U.S. Classification385/24, 385/88
International ClassificationH05K1/14, H05K1/02, H05K1/03, H05K3/36, G02B6/42
Cooperative ClassificationG02B6/4292, H05K2201/09681, H05K1/0306, H05K1/0237, H05K1/0253, H05K1/147, H05K3/361, H05K2201/0715
European ClassificationH05K1/02C4Z4
Legal Events
DateCodeEventDescription
Jul 23, 2001ASAssignment
Owner name: BLAZE NETWORK PRODUCTS, INC., CALIFORNIA

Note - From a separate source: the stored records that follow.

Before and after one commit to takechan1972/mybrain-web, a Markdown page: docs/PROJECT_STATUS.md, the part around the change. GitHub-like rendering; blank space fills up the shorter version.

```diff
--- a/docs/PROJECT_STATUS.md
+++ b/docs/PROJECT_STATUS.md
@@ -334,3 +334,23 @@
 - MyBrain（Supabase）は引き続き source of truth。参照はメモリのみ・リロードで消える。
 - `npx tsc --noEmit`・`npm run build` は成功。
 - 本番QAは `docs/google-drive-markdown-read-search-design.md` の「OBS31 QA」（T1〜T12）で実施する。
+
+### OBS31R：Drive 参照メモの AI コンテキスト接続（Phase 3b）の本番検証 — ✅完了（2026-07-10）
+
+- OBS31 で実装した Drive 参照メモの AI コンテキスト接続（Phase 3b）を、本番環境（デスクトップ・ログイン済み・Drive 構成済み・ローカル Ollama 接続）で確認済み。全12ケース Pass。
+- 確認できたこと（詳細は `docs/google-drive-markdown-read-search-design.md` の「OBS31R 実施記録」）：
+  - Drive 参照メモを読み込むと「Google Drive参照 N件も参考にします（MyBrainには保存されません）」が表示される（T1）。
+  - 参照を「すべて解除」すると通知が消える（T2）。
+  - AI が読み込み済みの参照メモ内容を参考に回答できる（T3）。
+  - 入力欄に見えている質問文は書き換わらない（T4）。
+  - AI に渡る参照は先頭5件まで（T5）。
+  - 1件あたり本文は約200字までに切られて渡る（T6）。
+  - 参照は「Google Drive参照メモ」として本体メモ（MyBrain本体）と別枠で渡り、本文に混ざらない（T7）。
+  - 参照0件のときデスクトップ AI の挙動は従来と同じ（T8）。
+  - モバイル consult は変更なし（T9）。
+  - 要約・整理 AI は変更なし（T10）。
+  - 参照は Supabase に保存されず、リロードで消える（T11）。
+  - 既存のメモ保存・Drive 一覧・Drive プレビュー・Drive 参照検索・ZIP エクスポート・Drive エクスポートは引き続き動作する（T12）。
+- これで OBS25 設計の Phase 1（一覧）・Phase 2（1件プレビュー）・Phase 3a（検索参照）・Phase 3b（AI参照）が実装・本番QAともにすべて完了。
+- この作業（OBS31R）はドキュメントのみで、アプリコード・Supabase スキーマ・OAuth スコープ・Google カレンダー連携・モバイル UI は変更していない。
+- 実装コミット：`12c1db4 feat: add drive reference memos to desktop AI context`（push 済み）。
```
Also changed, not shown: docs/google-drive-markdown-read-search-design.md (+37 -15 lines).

Free format text: ASSIGNMENT OF ASSIGNORS INTEREST;ASSIGNORS:SUTHERLAND, ROBERT A.;SACKS, JAMES S.;GRAM, ERIC B.;AND OTHERS;REEL/FRAME:012005/0188;SIGNING DATES FROM 20010625 TO 20010717